Past controversy: Hill was fired from CNN in 2018 after saying, “From the river to the sea, Palestine will be free” during a speech at the United Nations. He came under fire the following year for making comments that played upon antisemitic tropes at a conference for progressive activists. “They’re like, I want to work for Fox, or I want to work for ABC or NBC or whoever. I want to tell these stories,” he said at the Netroots Nation summit in Philadelphia. “You have to make choices about where you want to work. And if you work for a Zionist organization, you’re going to get Zionist content. And no matter how vigorous you are in the newsroom, there are going to be two, three, four, 17, or maybe one powerful person — not going to suggest a conspiracy — all news outlets have a point of a view. And if your point of view competes with the point of view of the institution, you’re going to have challenges.”
Current focus: Hill’s latest book, Except for Palestine: The Limits of Progressive Politics,was released last week. Earlier this month, in a Zoom interview, Hill said that Black Lives Matter “very explicitly is talking about dismantling of the Zionist project, dismantling of a settler colonialist project, and very explicitly embracing BDS on those grounds.”
Elsewhere: Al Jazeera announced that it is launching Rightly, a new digital platform aimed at conservative audiences and led by a Fox News veteran. The media company, which is backed by the Qatari royal family, has been a consistent target of scrutiny, particularly from Republican lawmakers. The Justice Department ordered a U.S.-based subsidiary, AJ+, to register as a foreign agent in 2020. Al Jazeera has claimed that the Justice Department decision was made at the behest of the United Arab Emirates — which has lobbied aggressively against Al Jazeera — as a concession linked to the Abraham Accords.
🍪 Cookie Crumbles: New York Times columnist Bret Stephens blasts the “apotheosis of Woke” that led Bon Appetit to apologize for and edit a 2015 article titled “How to Make Actually Good Hamantaschen.” He laments that “no charge of cultural insensitivity is so far-fetched that it won’t force a magazine into self-abasing self-expurgation.” [NYTimes]
🪨 Stepping Stones: AFP’s Berlin correspondent, Deborah Cole, tells the story about how she connected with the sister of a Jewish woman who once lived in her building and was murdered in the Holocaust. After Cole wrote about the “stumbling stone” memorial to Lotte Ibermann on her street, Lotte’s sister, Sonja, 97, reached out, “years later, like a message in a bottle tossed in the sea.” [AFP]
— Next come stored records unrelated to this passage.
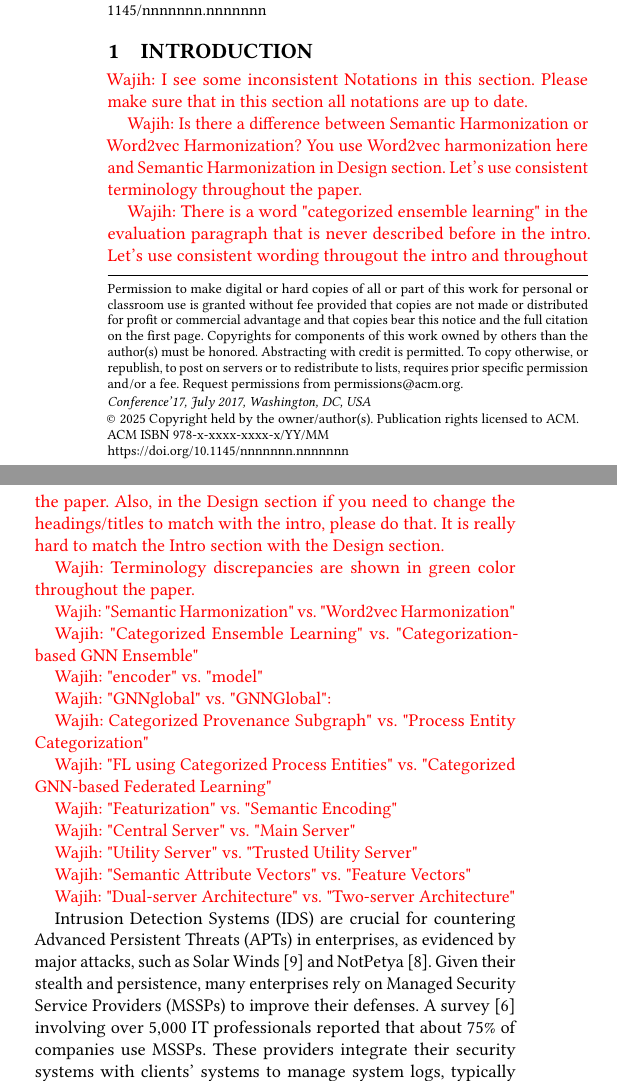
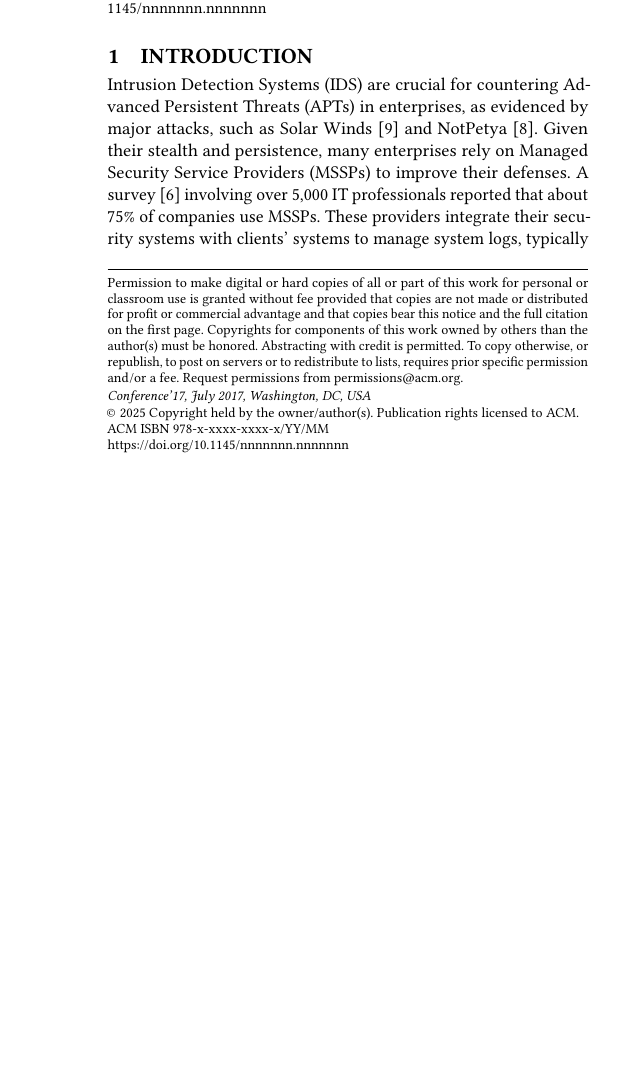
Before and after one commit to DART-Laboratory/gestalt, a LaTeX paper (paper/main.tex, which reads paper/intro.tex): two parts of the columns of page 1 of 18 before the commit and part of one column of page 1 of 18 after it, the two joined at a grey line, cut so that both start at the same text, the shorter picture padded with empty space. Compiled offline with pdfLaTeX.

Commit message:
fixed notations

```diff
--- a/paper/intro.tex
+++ b/paper/intro.tex
@@ -2,36 +2,36 @@
 \label{s:intro}
 
 
-\wajih{I see some inconsistent Notations in this section. Please make sure that in this section all notations are up to date.}
+% \wajih{I see some inconsistent Notations in this section. Please make sure that in this section all notations are up to date.}
 
 
-\wajih{Is there a difference between Semantic Harmonization or \wordvec Harmonization? You use \wordvec harmonization here and Semantic Harmonization in Design section. Let's use consistent terminology throughout the paper. }
+% \wajih{Is there a difference between Semantic Harmonization or \wordvec Harmonization? You use \wordvec harmonization here and Semantic Harmonization in Design section. Let's use consistent terminology throughout the paper. }
 
-\wajih{There is a word "categorized ensemble learning" in the evaluation paragraph that is never described before in the intro. Let's use consistent wording througout the intro and throughout the paper. Also, in the Design section if you need to change the headings/titles to match with the intro, please do that. It is really hard to match the Intro section with the Design section.}
+% \wajih{There is a word "categorized ensemble learning" in the evaluation paragraph that is never described before in the intro. Let's use consistent wording througout the intro and throughout the paper. Also, in the Design section if you need to change the headings/titles to match with the intro, please do that. It is really hard to match the Intro section with the Design section.}
 
-\wajih{Terminology discrepancies are shown in green color throughout the paper.}
+% \wajih{Terminology discrepancies are shown in green color throughout the paper.}
 
-\wajih{"Semantic Harmonization" vs. "Word2vec Harmonization"}
+% \wajih{"Semantic Harmonization" vs. "Word2vec Harmonization"}
 
-\wajih{"Categorized Ensemble Learning" vs. "Categorization-based GNN Ensemble"}
+% \wajih{"Categorized Ensemble Learning" vs. "Categorization-based GNN Ensemble"}
 
-\wajih{"encoder" vs. "model"}
+% \wajih{"encoder" vs. "model"}
 
-\wajih{"GNNglobal" vs. "GNNGlobal":}
+% \wajih{"GNNglobal" vs. "GNNGlobal":}
 
-\wajih{Categorized Provenance Subgraph" vs. "Process Entity Categorization"}
+% \wajih{Categorized Provenance Subgraph" vs. "Process Entity Categorization"}
 
-\wajih{"FL using Categorized Process Entities" vs. "Categorized GNN-based Federated Learning"}
+% \wajih{"FL using Categorized Process Entities" vs. "Categorized GNN-based Federated Learning"}
 
-\wajih{"Featurization" vs. "Semantic Encoding"}
+% \wajih{"Featurization" vs. "Semantic Encoding"}
 
-\wajih{"Central Server" vs. "Main Server"}
+% \wajih{"Central Server" vs. "Main Server"}
 
-\wajih{"Utility Server" vs. "Trusted Utility Server"}
+% \wajih{"Utility Server" vs. "Trusted Utility Server"}
 
-\wajih{"Semantic Attribute Vectors" vs. "Feature Vectors"}
+% \wajih{"Semantic Attribute Vectors" vs. "Feature Vectors"}
 
-\wajih{"Dual-server Architecture" vs. "Two-server Architecture"}
+% \wajih{"Dual-server Architecture" vs. "Two-server Architecture"}
 
 
 
```
Also changed, not shown: paper/algos/submodel-training.tex (+1 -1 lines), paper/appendix.tex (+0 -1 lines), paper/design.tex (+1 -1 lines), paper/eval.tex (+2 -2 lines), paper/relwk.tex (+1 -1 lines), paper/threat.tex (+1 -1 lines), paper/intro.tex (10 more changed lines).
👷 Common Goal: Israeli, Palestinian, Qatari and European interests have come together to inject new life into a plan to bring a natural gas pipeline to Gaza through Israel by 2023, report Reuters’s Ari Rabinovitch and Nidal al-Mughrabi. “We are talking about Gaza having 24 hours of electricity, providing a basis for major economic growth and a contributor to peace and stability,” said Ariel Ezrahi of the Quartet. “Recent events have constituted a real breakthrough.” [Reuters]
Around the Web
🧱 Face Lift: Conservators are working to repair the stones in Jerusalem’s Western Wall by injecting limestone grout into gaps and cracks in the stone with a syringe.
⏪ Rewind: J Street, the New Israel Fund and other progressive groups sent a letter to Biden asking him to halt a Trump administration initiative to label settlement goods as “Made in Israel.”
☢️ On Notice: Fifteen Republican members of the House Homeland Security Committee sent a letter to President Joe Biden urging him not to lift sanctions against Iran.
⚖️ Free and Clear: Polish prosecutors have dropped a legal case against a journalist who wrote an article discussing Polish participation in the Holocaust.
🇬🇧 Across the Pond: A group of British MPs is urging Bristol University to take action over a professor who has made a series of antisemitic remarks about Jewish students.
🏫 Scrutiny: Mohammad Jafar Mahallati, a religion professor at Oberlin College, is under fire for comments on Israel he made in 1988 and 1989 while Iran’s ambassador to the U.N.
🏈 Passing the Ball: Jeff Bezos may be exploring buying the Washington Football Team, as the team’s minority owners work to push out scandal-stricken majority shareholder Dan Snyder.
🥛 Got Milk? Vegan milk producer Oatly, backed by actress Natalie Portman and other celebrities, is eyeing a $10 billion IPO.
🏢 Real Estate: A Times Square property owned by Kushner Cos. is reportedly inching closer to foreclosure.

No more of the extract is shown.